## EXERCISE DETAILS:
Once the pictures are set aside, print the records that follow exactly as written.

-- RECORDS FOR PROCESSING follows --

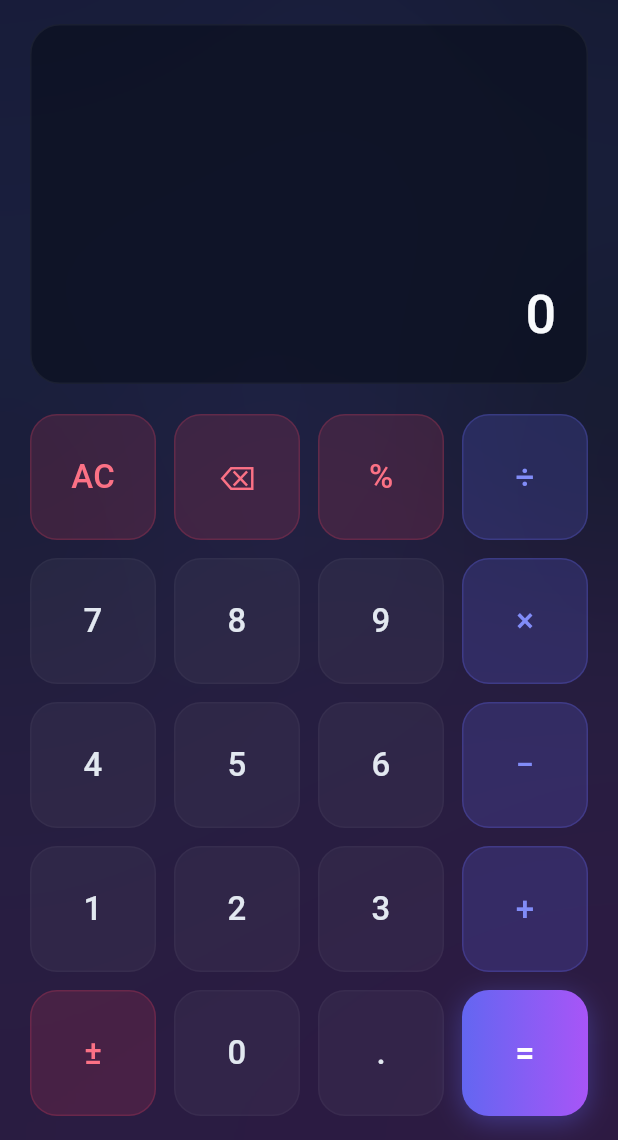
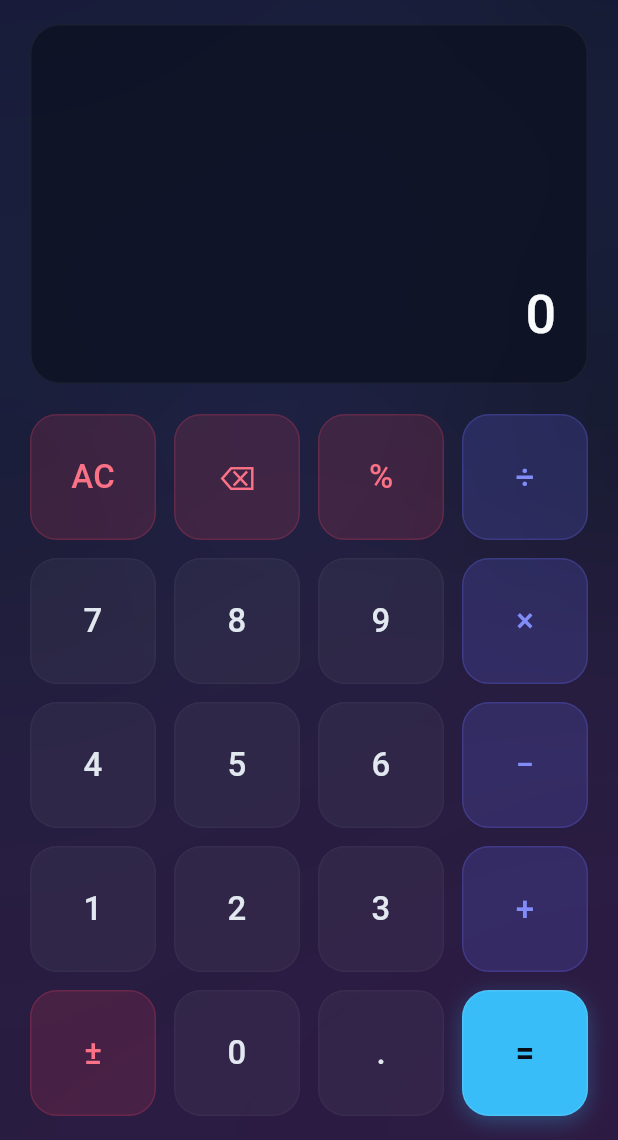
Before and after one commit to Rupam852/Calculator, a Flutter app: the screen it shows after launch, on a phone screen of 412 x 824 dp, the part 96-1236 px from its top. Run offline on Flutter 3.47's test engine with Material 3 defaults, Android fonts, the phone set to English and light mode, and no system bars; our stand-ins replace shared_preferences.

Commit message:
Update equals button to solid light blue and remove hover glow on web

```diff
--- a/flutter_calculator/lib/screens/calculator_screen.dart
+++ b/flutter_calculator/lib/screens/calculator_screen.dart
@@ -43,9 +43,8 @@ class _CalculatorScreenState extends State<CalculatorScreen> {
         final Color btnOpBorder = isDark ? const Color(0x406366F1) : const Color(0x264F46E5);
         final Color btnOpText = isDark ? const Color(0xFF818CF8) : const Color(0xFF4F46E5);
 
-        final List<Color> btnEqGradient = isDark
-            ? [const Color(0xFF6366F1), const Color(0xFFA855F7)]
-            : [const Color(0xFF4F46E5), const Color(0xFF9333EA)];
+        final Color btnEqBg = isDark ? const Color(0xFF38BDF8) : const Color(0xFFBAE6FD);
+        final Color btnEqText = isDark ? const Color(0xFF090D16) : const Color(0xFF0369A1);
 
         final Color historyDrawerBg = isDark ? const Color(0xF20F172A) : const Color(0xF7FFFFFF);
 
@@ -142,7 +141,8 @@ class _CalculatorScreenState extends State<CalculatorScreen> {
                               btnOpBg: btnOpBg,
                               btnOpBorder: btnOpBorder,
                               btnOpText: btnOpText,
-                              btnEqGradient: btnEqGradient,
+                              btnEqBg: btnEqBg,
+                              btnEqText: btnEqText,
                             ),
                           ],
                         ),
@@ -181,7 +181,8 @@ class _CalculatorScreenState extends State<CalculatorScreen> {
                                   btnOpBg: btnOpBg,
                                   btnOpBorder: btnOpBorder,
                                   btnOpText: btnOpText,
-                                  btnEqGradient: btnEqGradient,
+                                  btnEqBg: btnEqBg,
+                                  btnEqText: btnEqText,
                                 ),
                               ],
                             ),
@@ -411,7 +412,8 @@ class _CalculatorScreenState extends State<CalculatorScreen> {
     required Color btnOpBg,
     required Color btnOpBorder,
     required Color btnOpText,
-    required List<Color> btnEqGradient,
+    required Color btnEqBg,
+    required Color btnEqText,
   }) {
     // Keypad layout items
     final List<Map<String, dynamic>> keys = [
@@ -475,10 +477,10 @@ class _CalculatorScreenState extends State<CalculatorScreen> {
           textColor = btnOpText;
         } else {
           // equals
-          bg = Colors.transparent;
-          border = Colors.transparent;
-          textColor = Colors.white;
-          gradient = btnEqGradient;
+          bg = btnEqBg;
+          border = isDark ? const Color(0x1AFFFFFF) : const Color(0x33581C87);
+          textColor = btnEqText;
+          gradient = null;
         }
 
         return Container(
@@ -488,8 +490,8 @@ class _CalculatorScreenState extends State<CalculatorScreen> {
             boxShadow: type == 'equals'
                 ? [
                     BoxShadow(
-                      color: gradient![0].withValues(alpha: 0.4),
-                      blurRadius: 15,
+                      color: bg.withValues(alpha: isDark ? 0.3 : 0.1),
+                      blurRadius: 12,
                       offset: const Offset(0, 4),
                     )
                   ]
@@ -501,7 +503,7 @@ class _CalculatorScreenState extends State<CalculatorScreen> {
               borderRadius: BorderRadius.circular(18),
               side: BorderSide(
                 color: border,
-                width: type == 'equals' ? 0.0 : 1.0,
+                width: 1.0,
               ),
             ),
             child: InkWell(
```
Also changed, not shown: 1 other file.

-- RECORDS FOR PROCESSING concluded --

## PROBLEM SOLUTION:
Before and after one commit to Rupam852/Calculator, a Flutter app: the screen it shows after launch, on a phone screen of 412 x 824 dp, the part 96-1236 px from its top. Run offline on Flutter 3.47's test engine with Material 3 defaults, Android fonts, the phone set to English and light mode, and no system bars; our stand-ins replace shared_preferences.

Commit message:
Update equals button to solid light blue and remove hover glow on web

```diff
--- a/flutter_calculator/lib/screens/calculator_screen.dart
+++ b/flutter_calculator/lib/screens/calculator_screen.dart
@@ -43,9 +43,8 @@ class _CalculatorScreenState extends State<CalculatorScreen> {
         final Color btnOpBorder = isDark ? const Color(0x406366F1) : const Color(0x264F46E5);
         final Color btnOpText = isDark ? const Color(0xFF818CF8) : const Color(0xFF4F46E5);
 
-        final List<Color> btnEqGradient = isDark
-            ? [const Color(0xFF6366F1), const Color(0xFFA855F7)]
-            : [const Color(0xFF4F46E5), const Color(0xFF9333EA)];
+        final Color btnEqBg = isDark ? const Color(0xFF38BDF8) : const Color(0xFFBAE6FD);
+        final Color btnEqText = isDark ? const Color(0xFF090D16) : const Color(0xFF0369A1);
 
         final Color historyDrawerBg = isDark ? const Color(0xF20F172A) : const Color(0xF7FFFFFF);
 
@@ -142,7 +141,8 @@ class _CalculatorScreenState extends State<CalculatorScreen> {
                               btnOpBg: btnOpBg,
                               btnOpBorder: btnOpBorder,
                               btnOpText: btnOpText,
-                              btnEqGradient: btnEqGradient,
+                              btnEqBg: btnEqBg,
+                              btnEqText: btnEqText,
                             ),
                           ],
                         ),
@@ -181,7 +181,8 @@ class _CalculatorScreenState extends State<CalculatorScreen> {
                                   btnOpBg: btnOpBg,
                                   btnOpBorder: btnOpBorder,
                                   btnOpText: btnOpText,
-                                  btnEqGradient: btnEqGradient,
+                                  btnEqBg: btnEqBg,
+                                  btnEqText: btnEqText,
                                 ),
                               ],
                             ),
@@ -411,7 +412,8 @@ class _CalculatorScreenState extends State<CalculatorScreen> {
     required Color btnOpBg,
     required Color btnOpBorder,
     required Color btnOpText,
-    required List<Color> btnEqGradient,
+    required Color btnEqBg,
+    required Color btnEqText,
   }) {
     // Keypad layout items
     final List<Map<String, dynamic>> keys = [
@@ -475,10 +477,10 @@ class _CalculatorScreenState extends State<CalculatorScreen> {
           textColor = btnOpText;
         } else {
           // equals
-          bg = Colors.transparent;
-          border = Colors.transparent;
-          textColor = Colors.white;
-          gradient = btnEqGradient;
+          bg = btnEqBg;
+          border = isDark ? const Color(0x1AFFFFFF) : const Color(0x33581C87);
+          textColor = btnEqText;
+          gradient = null;
         }
 
         return Container(
@@ -488,8 +490,8 @@ class _CalculatorScreenState extends State<CalculatorScreen> {
             boxShadow: type == 'equals'
                 ? [
                     BoxShadow(
-                      color: gradient![0].withValues(alpha: 0.4),
-                      blurRadius: 15,
+                      color: bg.withValues(alpha: isDark ? 0.3 : 0.1),
+                      blurRadius: 12,
                       offset: const Offset(0, 4),
                     )
                   ]
@@ -501,7 +503,7 @@ class _CalculatorScreenState extends State<CalculatorScreen> {
               borderRadius: BorderRadius.circular(18),
               side: BorderSide(
                 color: border,
-                width: type == 'equals' ? 0.0 : 1.0,
+                width: 1.0,
               ),
             ),
             child: InkWell(
```
Also changed, not shown: 1 other file.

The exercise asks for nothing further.